The chirping and chattering of nearby birds seemed almost surreal and somewhat eerie.  Their tone was one of elation mixed with urgency, and I searched the skies as the sound seemed to be enveloping me.  Nothing.  I saw nothing until I noticed a tall Oak a few doors down that seemed to have prematurely leafed out.  Leaves?  Why on earth did this Oak have leaves?  They weren’t leaves as I soon discovered but the dark silhouettes of the noisy birds who all at once took flight to another nearby tree where they stood masked again as leaves.  They were tiny birds, and when in flight, seemed almost triangular or bat-like.  I’m not sure what they were, but they had something to say, by gosh, and I listened until they were out of sight and ear shot.  Could this be a sign of Spring – the birdsong?
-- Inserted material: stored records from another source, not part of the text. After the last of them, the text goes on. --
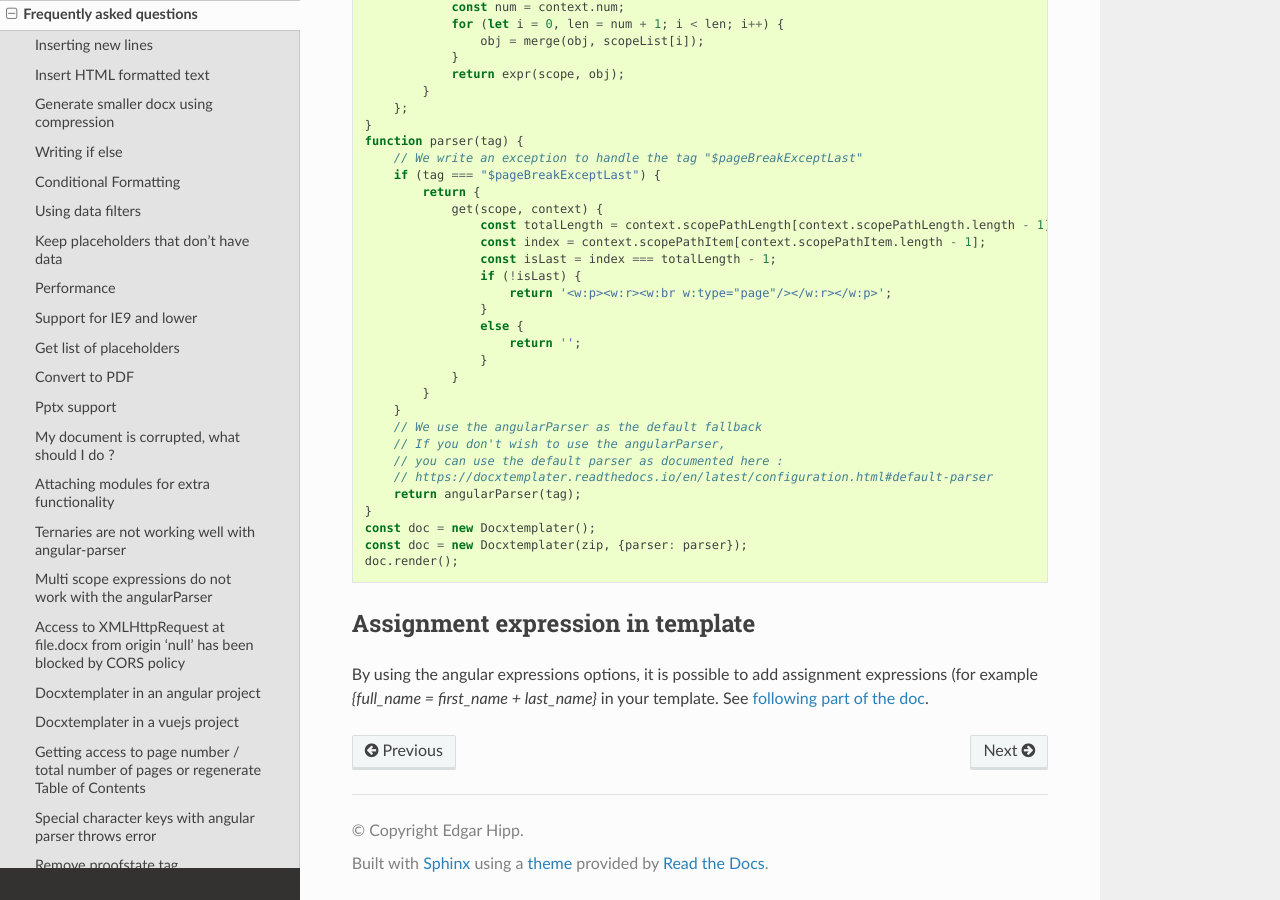
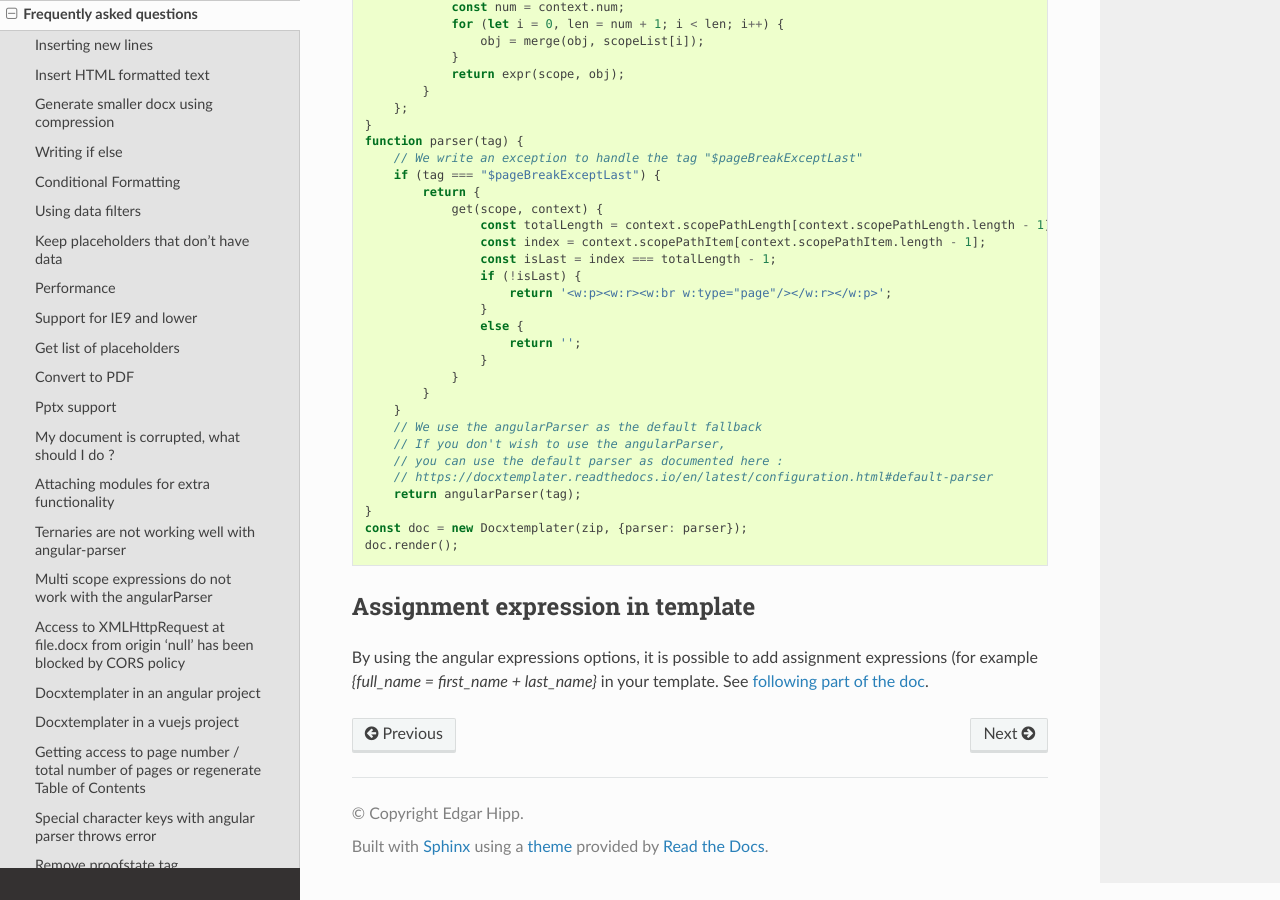
Before and after one commit to open-xml-templating/docxtemplater, a Sphinx documentation site: the page built from docs/source/faq.rst, in a window 1280 px wide and 900 px high, scrolled down 14437 px. Built offline with Sphinx 7.4.7 and the Read the Docs theme 2.0.0, drawn with Linux system fonts in a browser that asks for light colours.

Commit message:
docs:issue#516 remove the unrequired line no 795
as discussed here https://github.com/open-xml-templating/docxtemplater/pull/518#discussion_r428710368

```diff
--- a/docs/source/faq.rst
+++ b/docs/source/faq.rst
@@ -792,7 +792,6 @@ And each user block will be followed by a pagebreak, except the last user.
         // https://docxtemplater.readthedocs.io/en/latest/configuration.html#default-parser
         return angularParser(tag);
     }
-    const doc = new Docxtemplater();
     const doc = new Docxtemplater(zip, {parser: parser});
     doc.render();
 
```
That very same day, I noticed some of our established Arborvitae’s limbs were bent and buried under the snow.  As the snow from the blizzard started to recede, the damage became quickly evident, and they were a sad sight to behold.

Weighted Down Arb #2 Weighted Down Arb #1

When the snow first began to fall, the shrubs bared the weight with grace and resilience, but when the wind picked up and the drifts grew exponentially, some of the limbs were simply buried and then partially frozen to the ground.

If and when possible, brush the snow off limbs after every snow fall with a broom, but never shake the limbs, particularly when dealing with evergreens.  If the snow is frozen on the branch, you’re best bet is to let the snow and ice melt naturally.  Intervening at this point will cause irreparable harm.  In most cases, there isn’t much you can do until warmer weather arrives.  In many cases, the shrubs will bounce back, and if they don’t, simply remove broken branches in the Spring.  Staking and reinforcement with nylon or twine may also be needed, but again, wait until Spring to assess the damage and make corrections.

Don’t forget Valentine’s Day this Saturday.  Give that very special someone the promise of Spring with a gift certificate from Sweeney’s.  Call or email us today!

“In the bleak midwinter, Frosty wind made moan, Earth stood hard as iron, Water like a stone; Snow had fallen, snow on snow, in the bleak midwinter, long ago.”

-Christina Rossetti

Best wishes,

Kim Sweeney